What to work on |
Report back every line in the data that includes the string "const".

___ The records

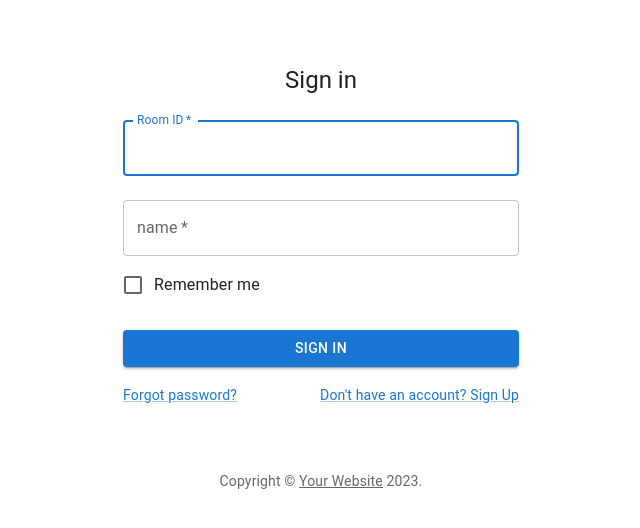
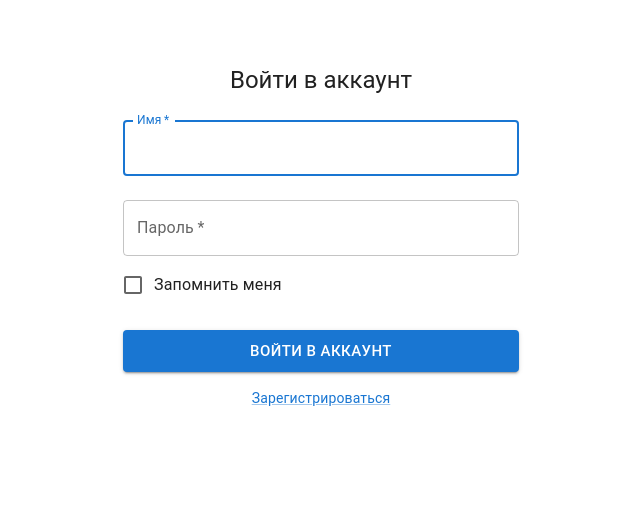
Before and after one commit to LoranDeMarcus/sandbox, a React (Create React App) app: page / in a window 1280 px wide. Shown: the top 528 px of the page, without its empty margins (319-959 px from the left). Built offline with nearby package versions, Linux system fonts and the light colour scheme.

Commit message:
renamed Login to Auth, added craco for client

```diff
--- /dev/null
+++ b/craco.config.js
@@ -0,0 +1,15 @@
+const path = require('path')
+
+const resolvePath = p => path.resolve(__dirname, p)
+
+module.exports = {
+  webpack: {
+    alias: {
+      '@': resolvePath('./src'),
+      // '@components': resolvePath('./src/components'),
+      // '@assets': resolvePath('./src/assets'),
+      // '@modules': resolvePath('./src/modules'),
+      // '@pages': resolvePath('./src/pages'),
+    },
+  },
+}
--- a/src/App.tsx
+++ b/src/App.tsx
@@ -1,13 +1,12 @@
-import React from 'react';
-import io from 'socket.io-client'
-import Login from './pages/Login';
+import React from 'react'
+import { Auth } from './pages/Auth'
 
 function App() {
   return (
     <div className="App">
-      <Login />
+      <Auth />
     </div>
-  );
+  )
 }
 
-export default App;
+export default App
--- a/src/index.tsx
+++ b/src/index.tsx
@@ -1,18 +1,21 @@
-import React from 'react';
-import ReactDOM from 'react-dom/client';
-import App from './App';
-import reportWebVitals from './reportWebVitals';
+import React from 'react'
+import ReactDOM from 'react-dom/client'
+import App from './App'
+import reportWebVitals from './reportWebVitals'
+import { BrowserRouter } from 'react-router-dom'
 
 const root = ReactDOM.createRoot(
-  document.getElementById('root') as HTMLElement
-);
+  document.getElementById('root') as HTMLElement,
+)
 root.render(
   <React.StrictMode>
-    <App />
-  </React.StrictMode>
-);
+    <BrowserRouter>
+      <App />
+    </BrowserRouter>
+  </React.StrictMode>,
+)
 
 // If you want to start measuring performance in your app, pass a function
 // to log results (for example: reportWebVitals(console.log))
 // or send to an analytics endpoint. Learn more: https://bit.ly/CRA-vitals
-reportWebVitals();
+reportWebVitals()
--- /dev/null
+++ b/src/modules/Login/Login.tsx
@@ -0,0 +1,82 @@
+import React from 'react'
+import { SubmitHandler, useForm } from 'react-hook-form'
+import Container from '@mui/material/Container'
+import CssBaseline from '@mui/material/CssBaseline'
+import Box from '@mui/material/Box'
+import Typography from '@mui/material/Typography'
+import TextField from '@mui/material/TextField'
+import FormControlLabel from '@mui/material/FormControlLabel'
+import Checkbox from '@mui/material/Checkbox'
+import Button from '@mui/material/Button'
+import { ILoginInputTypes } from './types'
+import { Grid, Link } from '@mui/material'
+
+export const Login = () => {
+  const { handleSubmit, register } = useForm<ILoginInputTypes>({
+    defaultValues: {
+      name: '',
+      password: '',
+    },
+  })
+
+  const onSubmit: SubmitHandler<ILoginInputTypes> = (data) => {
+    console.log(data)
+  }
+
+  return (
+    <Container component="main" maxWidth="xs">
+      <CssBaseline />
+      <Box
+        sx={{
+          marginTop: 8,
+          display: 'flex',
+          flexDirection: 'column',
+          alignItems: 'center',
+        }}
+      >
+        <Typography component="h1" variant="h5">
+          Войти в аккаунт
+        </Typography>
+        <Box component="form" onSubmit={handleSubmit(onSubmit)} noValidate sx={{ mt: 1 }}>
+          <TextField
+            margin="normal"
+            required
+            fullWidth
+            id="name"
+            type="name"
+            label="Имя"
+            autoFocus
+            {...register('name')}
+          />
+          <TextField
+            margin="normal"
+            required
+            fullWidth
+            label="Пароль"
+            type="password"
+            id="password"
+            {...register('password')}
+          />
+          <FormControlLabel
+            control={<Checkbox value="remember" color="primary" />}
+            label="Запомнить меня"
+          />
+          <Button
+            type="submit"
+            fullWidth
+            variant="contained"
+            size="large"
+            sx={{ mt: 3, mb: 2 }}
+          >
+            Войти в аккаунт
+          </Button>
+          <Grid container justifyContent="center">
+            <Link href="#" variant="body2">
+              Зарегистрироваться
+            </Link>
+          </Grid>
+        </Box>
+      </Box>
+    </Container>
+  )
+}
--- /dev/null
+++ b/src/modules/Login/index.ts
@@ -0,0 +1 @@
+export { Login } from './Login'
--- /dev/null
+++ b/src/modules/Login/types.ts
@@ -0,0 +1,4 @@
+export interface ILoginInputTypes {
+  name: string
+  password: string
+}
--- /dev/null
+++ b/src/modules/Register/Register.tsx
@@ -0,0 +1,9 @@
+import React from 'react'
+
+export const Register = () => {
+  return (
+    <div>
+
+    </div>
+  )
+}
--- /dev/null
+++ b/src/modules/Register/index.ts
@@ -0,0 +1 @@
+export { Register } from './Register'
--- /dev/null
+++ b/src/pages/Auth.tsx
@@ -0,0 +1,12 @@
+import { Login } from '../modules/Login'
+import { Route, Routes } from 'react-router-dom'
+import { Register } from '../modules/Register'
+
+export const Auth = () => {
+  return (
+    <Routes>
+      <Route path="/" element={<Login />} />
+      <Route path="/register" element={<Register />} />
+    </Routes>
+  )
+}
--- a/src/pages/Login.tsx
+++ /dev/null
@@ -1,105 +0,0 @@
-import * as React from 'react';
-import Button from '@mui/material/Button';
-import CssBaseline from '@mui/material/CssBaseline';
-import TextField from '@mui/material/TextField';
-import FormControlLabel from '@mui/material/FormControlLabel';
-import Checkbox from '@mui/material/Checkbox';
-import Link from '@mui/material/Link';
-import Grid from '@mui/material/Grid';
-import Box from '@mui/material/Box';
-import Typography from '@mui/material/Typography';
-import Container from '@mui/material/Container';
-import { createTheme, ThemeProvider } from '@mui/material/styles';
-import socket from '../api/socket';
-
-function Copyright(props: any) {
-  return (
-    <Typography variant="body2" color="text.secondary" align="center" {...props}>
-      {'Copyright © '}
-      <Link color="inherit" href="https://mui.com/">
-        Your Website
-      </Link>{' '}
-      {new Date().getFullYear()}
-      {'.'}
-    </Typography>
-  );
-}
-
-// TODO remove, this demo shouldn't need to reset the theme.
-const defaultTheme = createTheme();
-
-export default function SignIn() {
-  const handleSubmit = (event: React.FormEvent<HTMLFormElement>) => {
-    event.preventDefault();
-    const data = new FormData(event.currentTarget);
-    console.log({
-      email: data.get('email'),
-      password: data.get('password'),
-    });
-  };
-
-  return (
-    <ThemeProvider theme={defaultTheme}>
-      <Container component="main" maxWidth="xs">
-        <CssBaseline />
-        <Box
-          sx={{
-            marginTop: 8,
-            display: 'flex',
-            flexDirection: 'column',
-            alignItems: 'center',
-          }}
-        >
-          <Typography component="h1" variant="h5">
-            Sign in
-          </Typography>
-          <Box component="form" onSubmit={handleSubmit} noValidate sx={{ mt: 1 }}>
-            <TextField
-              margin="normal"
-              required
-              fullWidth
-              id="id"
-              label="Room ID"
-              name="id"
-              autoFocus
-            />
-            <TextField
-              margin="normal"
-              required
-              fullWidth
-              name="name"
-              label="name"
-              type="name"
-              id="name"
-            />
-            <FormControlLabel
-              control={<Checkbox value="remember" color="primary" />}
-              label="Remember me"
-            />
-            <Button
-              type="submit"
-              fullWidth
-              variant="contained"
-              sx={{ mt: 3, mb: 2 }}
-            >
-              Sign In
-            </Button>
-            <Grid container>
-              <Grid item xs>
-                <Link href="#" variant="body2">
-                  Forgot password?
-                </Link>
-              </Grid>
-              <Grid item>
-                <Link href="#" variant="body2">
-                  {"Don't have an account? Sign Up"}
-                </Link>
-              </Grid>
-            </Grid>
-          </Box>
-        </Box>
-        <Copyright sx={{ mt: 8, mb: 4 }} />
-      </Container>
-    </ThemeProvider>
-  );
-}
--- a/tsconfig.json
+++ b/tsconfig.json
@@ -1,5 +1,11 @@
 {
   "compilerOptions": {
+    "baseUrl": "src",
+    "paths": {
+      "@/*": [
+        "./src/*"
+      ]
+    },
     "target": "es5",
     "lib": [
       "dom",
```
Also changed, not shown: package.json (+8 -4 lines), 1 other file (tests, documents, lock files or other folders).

______
___ The records

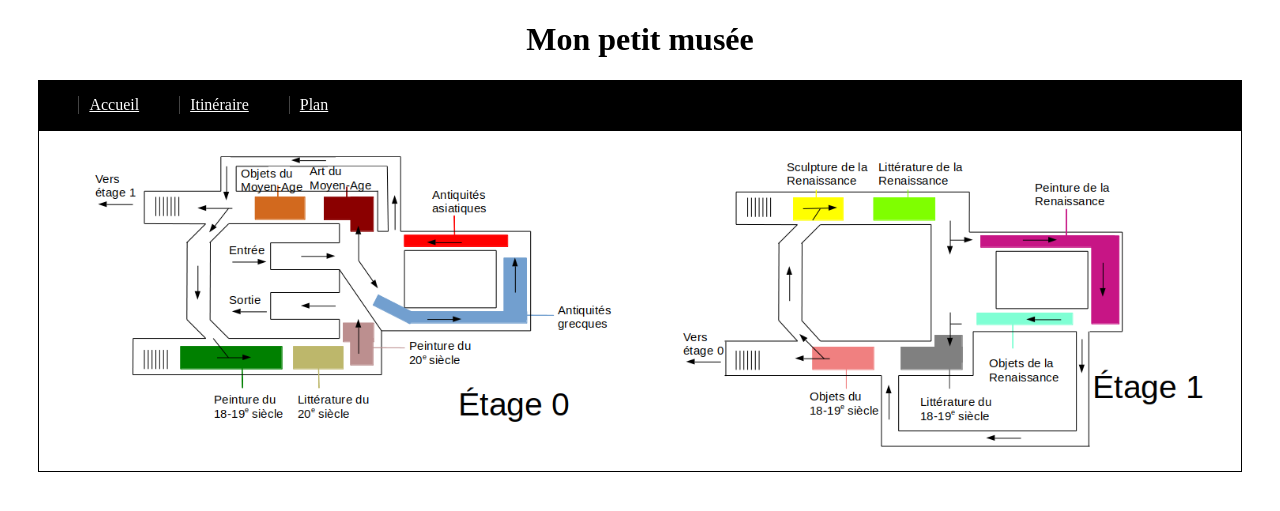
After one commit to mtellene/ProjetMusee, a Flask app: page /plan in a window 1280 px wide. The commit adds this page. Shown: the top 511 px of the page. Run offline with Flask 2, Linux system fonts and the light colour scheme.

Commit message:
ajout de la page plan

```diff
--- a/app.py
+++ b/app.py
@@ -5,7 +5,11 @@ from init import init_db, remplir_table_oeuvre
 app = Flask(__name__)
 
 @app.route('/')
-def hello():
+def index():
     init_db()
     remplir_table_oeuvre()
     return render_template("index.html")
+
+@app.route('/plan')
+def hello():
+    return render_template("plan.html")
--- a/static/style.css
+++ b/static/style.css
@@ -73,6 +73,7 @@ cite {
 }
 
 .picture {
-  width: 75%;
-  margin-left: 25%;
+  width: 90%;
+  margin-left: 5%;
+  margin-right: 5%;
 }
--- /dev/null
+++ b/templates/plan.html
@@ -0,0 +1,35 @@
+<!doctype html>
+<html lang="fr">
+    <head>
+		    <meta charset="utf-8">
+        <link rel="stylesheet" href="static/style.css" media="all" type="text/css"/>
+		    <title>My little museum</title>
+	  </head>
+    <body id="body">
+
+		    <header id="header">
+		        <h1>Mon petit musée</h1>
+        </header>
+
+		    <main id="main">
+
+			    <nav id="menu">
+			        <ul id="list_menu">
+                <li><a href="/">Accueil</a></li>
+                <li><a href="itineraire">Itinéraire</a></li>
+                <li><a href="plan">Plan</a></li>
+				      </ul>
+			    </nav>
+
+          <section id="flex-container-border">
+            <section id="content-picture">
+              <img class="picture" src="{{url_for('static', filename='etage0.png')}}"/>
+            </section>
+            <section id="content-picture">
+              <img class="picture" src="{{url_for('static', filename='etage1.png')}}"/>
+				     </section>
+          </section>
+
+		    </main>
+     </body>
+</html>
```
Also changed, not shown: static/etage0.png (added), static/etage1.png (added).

______

Solution to the exercise |
+const path = require('path')
+const resolvePath = p => path.resolve(__dirname, p)
 const root = ReactDOM.createRoot(
+export const Login = () => {
+  const { handleSubmit, register } = useForm<ILoginInputTypes>({
+  const onSubmit: SubmitHandler<ILoginInputTypes> = (data) => {
+export const Register = () => {
+export const Auth = () => {
-const defaultTheme = createTheme();
-  const handleSubmit = (event: React.FormEvent<HTMLFormElement>) => {
-    const data = new FormData(event.currentTarget);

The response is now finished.